- When is the festival?
- What are the prices?
- Where is the festival venue?
- Can I buy tickets in advance?
- Do I have to pay full price every day?
- Is re-entry possible on the day?
- Is this a family event?
- Can I bring my dog?
- Is drinking water available?
- Are glass washing facilities available?
- What is real ale?
- I would like to help out. How can I volunteer?
The festival will take place between Thursday 16th June and Saturday 18th June 2022. The opening hours are as follows:
- Thursday, 16th: 15:30-22:00
- Friday, 17th: 12:00-22:00
- Saturday, 18th: 12:00-22:00
Festival tickets bought at the door cost £7 (£5 for CAMRA members) and include entry, a festival glass and a programme. Entry price to subsequent sessions will be at a discounted rate of £2 on presentation of a festival glass.
For details of advance tickets please see the section below.
The festival will be held at The Briggait in the Merchant City area. For advice on getting to the venue, please visit our dedicated Venue page.

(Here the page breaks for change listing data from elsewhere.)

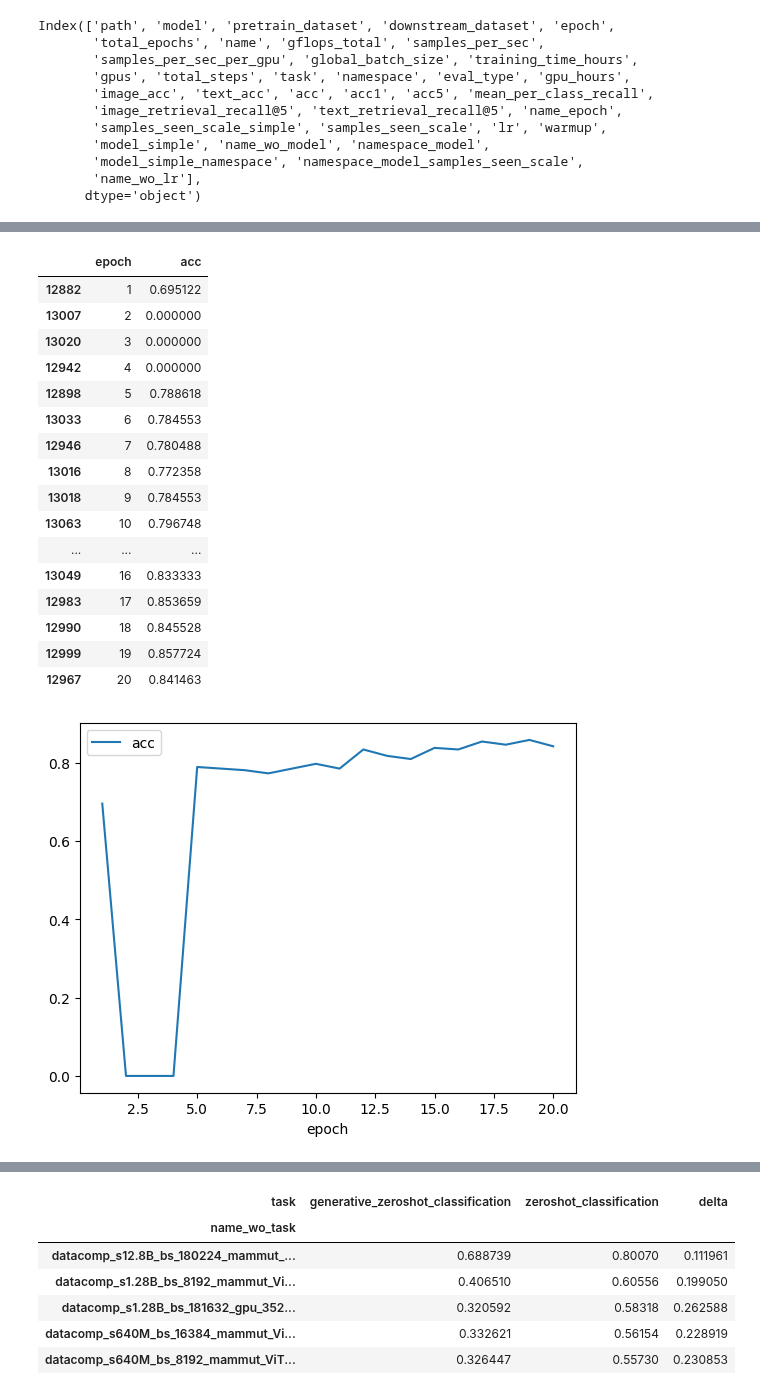
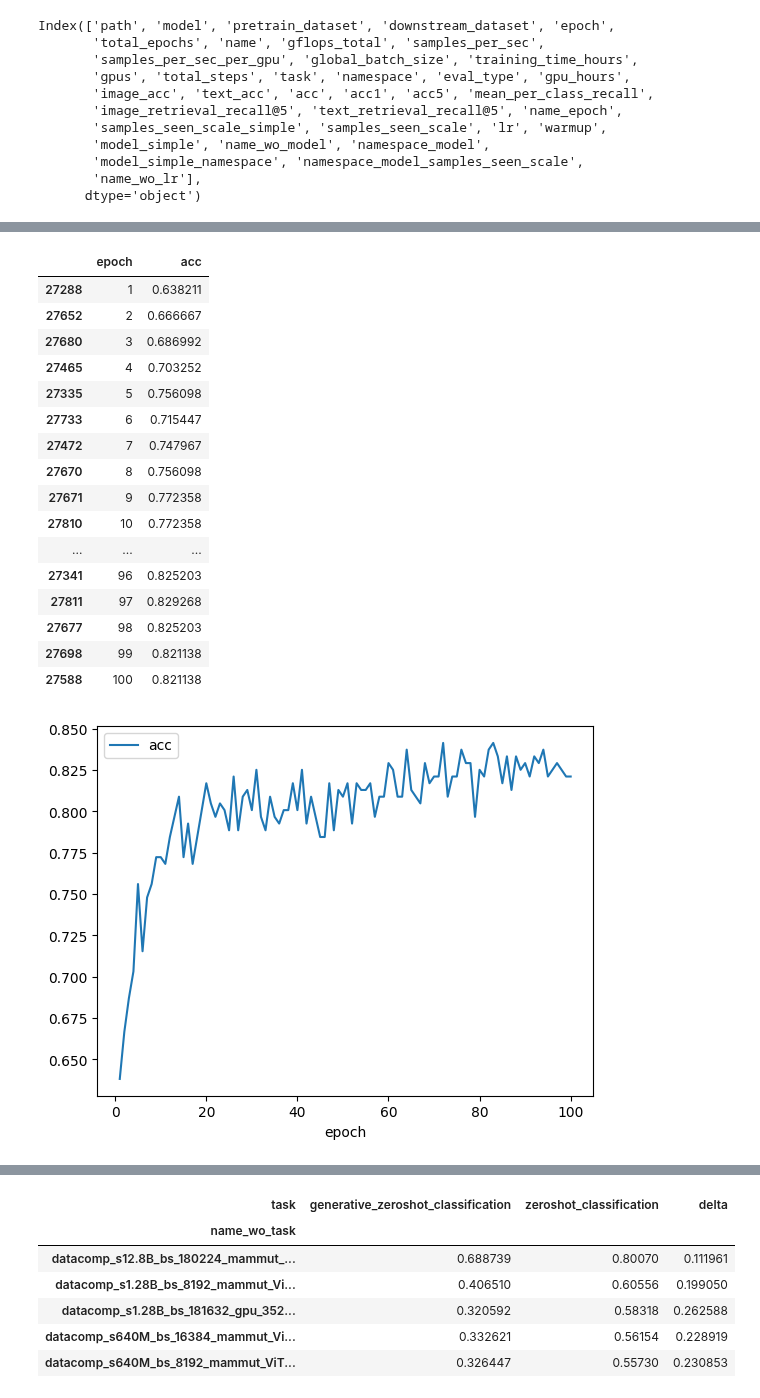
Before and after one commit to SLAMPAI/open_clip_scaling, a Jupyter notebook: results.ipynb, the cells around one changed output, grey strips where cells are left out. Cells and saved outputs as stored; diff of their text form; code cells hidden in the pictures.

```diff
--- a/results.ipynb
+++ b/results.ipynb
@@ -170,46 +208,46 @@ df[df.downstream_dataset=="winoground"].sort_values(by="acc", ascending=False).h
 # %%
-#name = "datacomp_s12.8B_bs_180224_mammut_ViT-L-14_ep100_lr0.001_b1_0.9_b2_0.95_wd0.2_w6000_gc1_n256_bs176_sigFalse"
-name = "datacomp_s1.28B_bs_16384_mammut_ViT-L-14_ep20_lr0.001_b1_0.9_b2_0.95_wd0.2_w15000_gc1_n16_bs256_sigFalse_consw0_cw1"
+name = "datacomp_s12.8B_bs_180224_mammut_ViT-L-14_ep100_lr0.001_b1_0.9_b2_0.95_wd0.2_w6000_gc1_n256_bs176_sigFalse"
+#name = "datacomp_s1.28B_bs_16384_mammut_ViT-L-14_ep20_lr0.001_b1_0.9_b2_0.95_wd0.2_w15000_gc1_n16_bs256_sigFalse_consw0_cw1"
 
 #ds = "winoground"
 #metric = "acc"
 #task = "image_caption_selection"
 
 ds = "sugar_crepe/swap_obj"
 metric = "acc"
 task = "generative_image_caption_selection"
 
 #ds = "imagenet1k"
 #metric = "acc1"
 #task = "zeroshot_classification"
 
 d = df
 
 d = d[d.name==name]
 d = d[d.task == task]
 d = d[d.downstream_dataset == ds]
 d = d.sort_values(by="epoch")
 d.plot(x="epoch", y=metric)
 d[["epoch", metric]]
 # %% [output]
 |  | epoch | acc |
-| 12882 | 1 | 0.695122 |
-| 13007 | 2 | 0.000000 |
-| 13020 | 3 | 0.000000 |
-| 12942 | 4 | 0.000000 |
-| 12898 | 5 | 0.788618 |
-| 13033 | 6 | 0.784553 |
-| 12946 | 7 | 0.780488 |
-| 13016 | 8 | 0.772358 |
-| 13018 | 9 | 0.784553 |
-| 13063 | 10 | 0.796748 |
+| 27288 | 1 | 0.638211 |
+| 27652 | 2 | 0.666667 |
+| 27680 | 3 | 0.686992 |
+| 27465 | 4 | 0.703252 |
+| 27335 | 5 | 0.756098 |
+| 27733 | 6 | 0.715447 |
+| 27472 | 7 | 0.747967 |
+| 27670 | 8 | 0.756098 |
+| 27671 | 9 | 0.772358 |
+| 27810 | 10 | 0.772358 |
 | ... | ... | ... |
-| 13049 | 16 | 0.833333 |
-| 12983 | 17 | 0.853659 |
-| 12990 | 18 | 0.845528 |
-| 12999 | 19 | 0.857724 |
-| 12967 | 20 | 0.841463 |
+| 27341 | 96 | 0.825203 |
+| 27811 | 97 | 0.829268 |
+| 27677 | 98 | 0.825203 |
+| 27698 | 99 | 0.821138 |
+| 27588 | 100 | 0.821138 |
-[figure, old version]
+[figure, new version]
 # %%
 d = df
 
```
Also changed, not shown: parts of 12 cells of this notebook.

Advance tickets are available form out TCKTY website. Advance tickets cost £20, and include the entrance fee as above with the balance of the ticket price in beer tokens. Unused tokens may be refunded or donated to the festival charity.

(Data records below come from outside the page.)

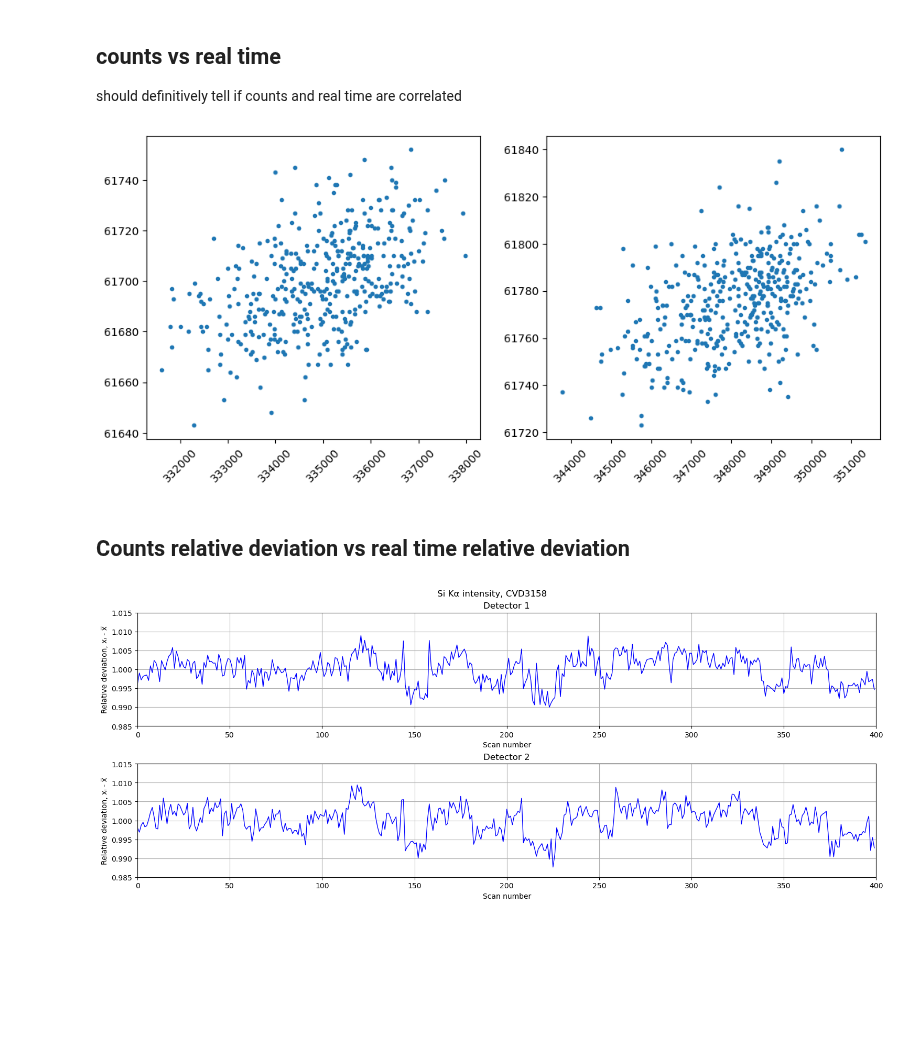
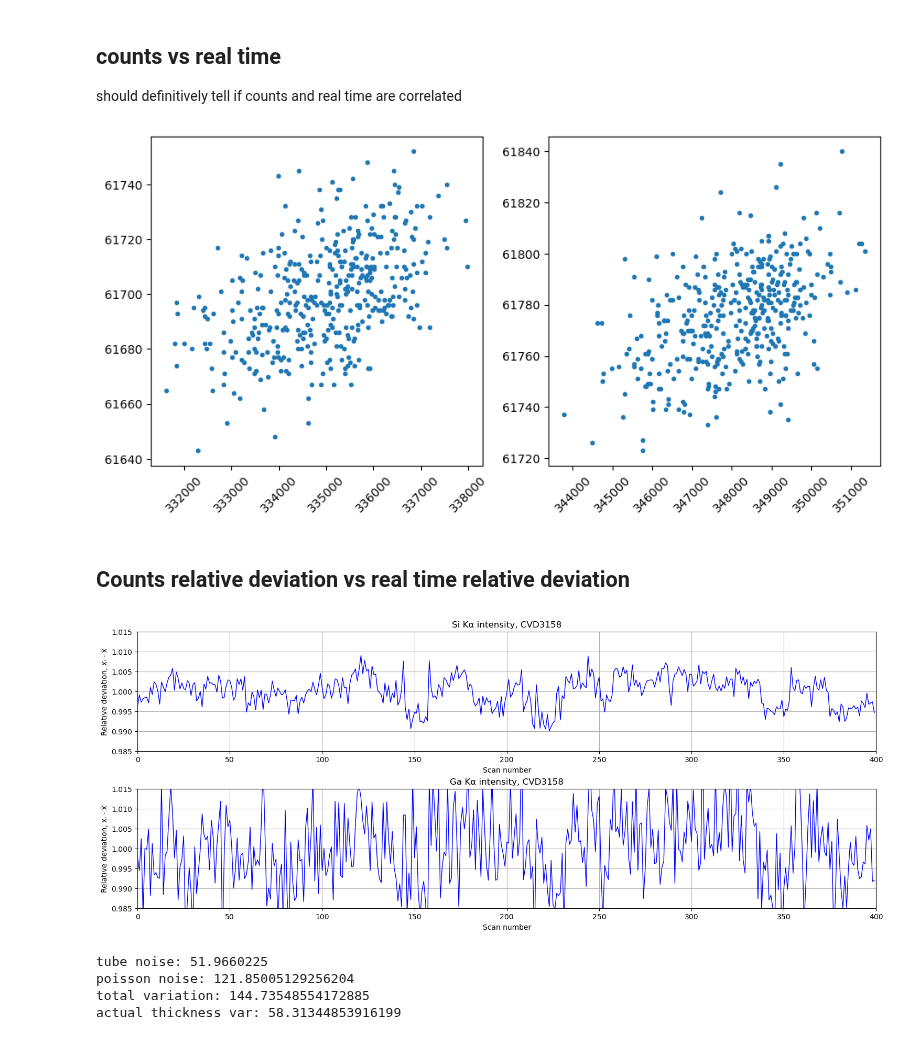
Before and after one commit to ELFREELAND/xrf-thickness-studies, a Jupyter notebook: maps/tube_noise_deadtime.ipynb, the cells around one changed output. Cells and saved outputs as stored; diff of their text form; code cells hidden in the pictures; blank space fills up the shorter version.

```diff
--- a/maps/tube_noise_deadtime.ipynb
+++ b/maps/tube_noise_deadtime.ipynb
@@ -64,7 +64,8 @@ file_list.sort(key=fileListSortKey)
 
 dat = {"realtime": np.zeros(800),
        "livetime": np.zeros(800),
-       "si ka":    np.zeros(800)}
+       "si ka":    np.zeros(800),
+       "ga ka":    np.zeros(800)}
 # %% [output]
 20x20 grid
 # %%
@@ -80,13 +81,18 @@ for i in range(0, len(file_list)):
 
     dat["si ka"][i] = r.findall("./ClassInstance[@Type='TRTSpectrum']/ClassInstance[@Type='TRTResult']/RoiResults/Atom[.='14']/../Counts")[0].text
 
+    dat["ga ka"][i] = r.findall("./ClassInstance[@Type='TRTSpectrum']/ClassInstance[@Type='TRTResult']/RoiResults/Atom[.='31']/../Counts")[0].text
+
+
 dat_1 = {"realtime": dat["realtime"][0:grid_size**2],
          "livetime": dat["livetime"][0:grid_size**2],
-         "si ka":    dat["si ka"][0:grid_size**2]}
+         "si ka":    dat["si ka"][0:grid_size**2],
+         "ga ka":    dat["ga ka"][0:grid_size**2]}
 
 dat_2 = {"realtime": dat["realtime"][grid_size**2:grid_size**2*2],
          "livetime": dat["livetime"][grid_size**2:grid_size**2*2],
-         "si ka":    dat["si ka"][grid_size**2:grid_size**2*2]}
+         "si ka":    dat["si ka"][grid_size**2:grid_size**2*2],
+         "ga ka":    dat["ga ka"][grid_size**2:grid_size**2*2]}
 # %% [markdown]
 # Plotting
 # %%
@@ -121,30 +129,53 @@ axs[1].tick_params(axis="x", rotation=45)
 
 plt.show()
 # %% [output]
-[figure, old version]
+[figure, new version]
 # %% [markdown]
 ## Counts relative deviation vs real time relative deviation
 # %%
 f, axs = plt.subplots(nrows=2, ncols=1, figsize=(15, 6), layout="constrained")
 
 axs[0].plot(dat_1["si ka"]/np.average(dat_1["si ka"]), "b-", linewidth=1)
 #axs[0].plot(dat_1["realtime"]/np.average(dat_1["realtime"]), "r--", linewidth=1)
 axs[0].grid(True)
 axs[0].set_xlabel("Scan number")
 axs[0].set_ylabel("Relative deviation, x\u1d62 - x\u0305")
-axs[0].set_title("Detector 1")
+axs[0].set_title("Si K\u03b1 intensity, "+sample_name)
 axs[0].axis([0, grid_size**2, 0.985, 1.015])
 
-axs[1].plot(dat_2["si ka"]/np.average(dat_2["si ka"]), "b-", linewidth=1)
-#axs[1].plot(dat_2["realtime"]/np.average(dat_2["realtime"]), "r--", linewidth=1)
+axs[1].plot(dat_1["ga ka"]/np.average(dat_1["ga ka"]), "b-", linewidth=1)
+#axs[1].plot(dat_1["realtime"]/np.average(dat_1["realtime"]), "r--", linewidth=1)
 axs[1].grid(True)
 axs[1].set_xlabel("Scan number")
 axs[1].set_ylabel("Relative deviation, x\u1d62 - x\u0305")
-axs[1].set_title("Detector 2")
+axs[1].set_title("Ga K\u03b1 intensity, "+sample_name)
 axs[1].axis([0, grid_size**2, 0.985, 1.015])
 
-f.suptitle("Si K\u03b1 intensity, "+sample_name)
+#axs[1].plot(dat_2["si ka"]/np.average(dat_2["si ka"]), "b-", linewidth=1)
+#axs[1].plot(dat_2["realtime"]/np.average(dat_2["realtime"]), "r--", linewidth=1)
+#axs[1].grid(True)
+#axs[1].set_xlabel("Scan number")
+#axs[1].set_ylabel("Relative deviation, x\u1d62 - x\u0305")
+#axs[1].set_title("Detector 2")
+#axs[1].axis([0, grid_size**2, 0.985, 1.015])
+
+#f.suptitle("Si K\u03b1 intensity, "+sample_name)
 
 plt.show()
 # %% [output]
-[figure, old version]
+[figure, new version]
+# %%
+sigma_tube = 0.0035*np.average(dat_1["ga ka"])
+sigma_poisson = np.sqrt(np.average(dat_1["ga ka"])) #should it be square root of the height of the peak instead of the area?
+sigma_total = np.std(dat_1["ga ka"])
+
+print("tube noise: {0}\npoisson noise: {1}\ntotal variation: {2}\nactual thickness var: {3}".format(sigma_tube,
+                                                                                                    sigma_poisson,
+                                                                                                    sigma_total,
+                                                                                                    np.sqrt(sigma_total**2 - sigma_poisson**2 - sigma_tube**2)
+                                                                                                    ))
+# %% [output]
+tube noise: 51.9660225
+poisson noise: 121.85005129256204
+total variation: 144.73548554172885
+actual thickness var: 58.31344853916199
```
Also changed, not shown: parts of 1 cell of this notebook, 47 other files.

If you had such a good time that you want to come back then bring back your 2022 festival glass for discounted entry price of £2.00.
This is a strictly over 18 event and challenge 25 checks will be in place.

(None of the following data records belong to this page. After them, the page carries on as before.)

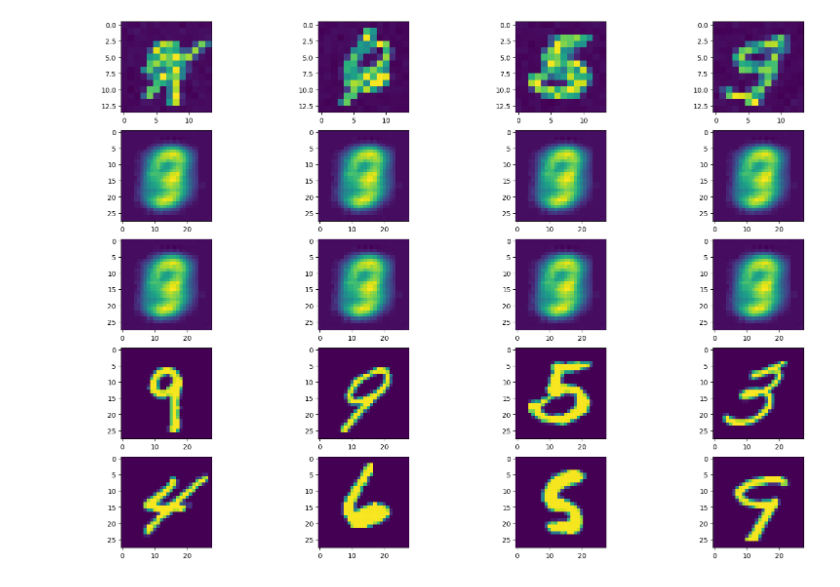
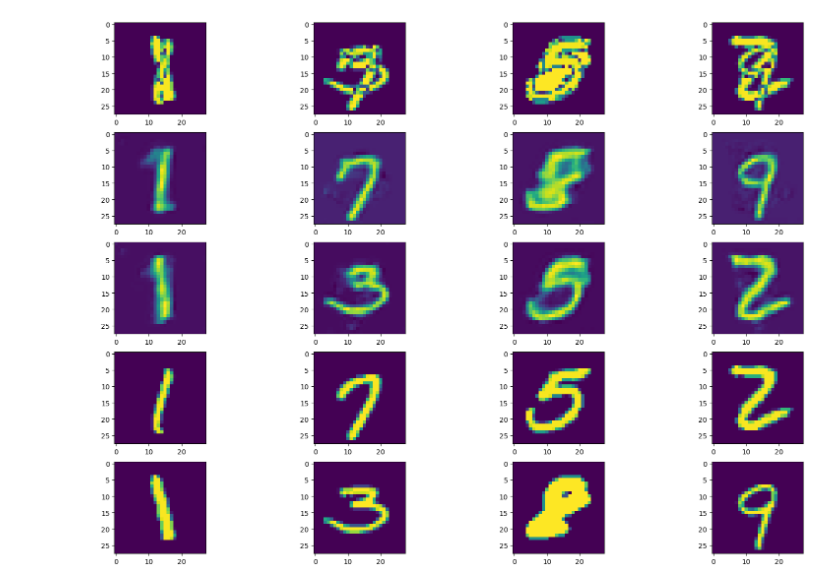
Before and after one commit to aranganath/Image-disambiguation, a Jupyter notebook: Image Disambiguity.ipynb, the cells around one changed output. Saved outputs shown, nothing was run; the diff lists cells and outputs as text; code cells hidden in the pictures.

```diff
--- a/Image Disambiguity.ipynb
+++ b/Image Disambiguity.ipynb
@@ -434,16 +34,16 @@ class DenoisingTransformer(nn.Module):
 # %%
 model = DenoisingTransformer(
-    d_model=392,
-    encoder_feedforward=10,
-    decoder_feedforward=10,
-    encoder_heads=49,
-    decoder_heads=49,
+    d_model=288,
+    encoder_feedforward=50,
+    decoder_feedforward=50,
+    encoder_heads=48,
+    decoder_heads=48,
     num_decoder_layers=1,
     num_encoder_layers=1,
-    upscale=10
+    upscale=1
 ).cuda()
 device = 'cuda' if torch.cuda.is_available() else 'cpu'
 optimizer = torch.optim.Adam(model.parameters(), lr=1e-3)
-criterion = nn.MSELoss()
+criterion = nn.HuberLoss()
 print('Number of model parameter: '+str(sum([parameter.numel() for parameter in model.parameters()])))
 # %% [output]
@@ -481,30 +91,7 @@ torch.Size([64, 8, 7, 7])
-# %%
-#Print only the output images
-def show_outputs(outputs, targets, num_images= 4):
-
-    fig = plt.figure(figsize = (20, 14))
-    rows = 5
-    for i in range(0, rows*num_images):
-        if i >=0 and i < num_images:
-            fig.add_subplot(rows, num_images, i+1)
-            plt.imshow(inputs[i%num_images,0].detach().cpu())
-
-        if i >= num_images and i < 2*num_images:
-            fig.add_subplot(rows, num_images, i+1)
-            plt.imshow(outputs[i%num_images,0].detach().cpu())
-
-        if i >= 2*num_images and i < 3*num_images:
-            fig.add_subplot(rows, num_images, i+1)
-            plt.imshow(outputs[i%num_images, 1].detach().cpu())
-
-        if i >= 3*num_images and i < 4*num_images:
-            fig.add_subplot(rows, num_images, i+1)
-            plt.imshow(targets[i%num_images, 0].detach().cpu())
-
-        if i >= 4*num_images and i < 5*num_images:
-            fig.add_subplot(rows, num_images, i+1)
-            plt.imshow(targets[i%num_images, 1].detach().cpu())
 # %%
-show_outputs(outputs, targets)
+testset = DataLoader(test_supserimposed, batch_size=64, shuffle=True)
+inputs,targets = next(iter(testset))
+outputs = model(inputs.to(device))
+show_outputs(outputs, targets, inputs)
 # %% [output]
-[figure, old version]
+[figure, new version]
```
Also changed, not shown: parts of 11 cells of this notebook.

Unfortunately not. We would love to see your pooch, but given how busy the venue can get it just isn’t safe from a health and safety viewpoint.
Absolutely! Complimentary bottled water as well as a selection of soft drinks will be available to purchase from beside the cider bar.
We don’t have the ability to provide this at the Briggait, however if you require a fresh glass then visit the entrance and ask to exchange your glass for a new one.
Real ale is a natural product brewed using traditional ingredients and left to mature in the cask from which it is served in the pub through a process called secondary fermentation. It is this process which makes real ale unique amongst beers and develops the wonderful tastes and aromas which processed beers can never provide.
As a natural, living product it has a limited shelf life and needs to be looked after with care in the pub cellar and kept at a certain temperature to enable it to mature and bring out its full flavours for the drinker to enjoy.
For much more detail on real ale, please visit the CAMRA ‘What is Live Beer?‘ page for definitions, statistics, and much more.
CAMRA members wishing to volunteer should use the staffing form to register their intent to volunteer.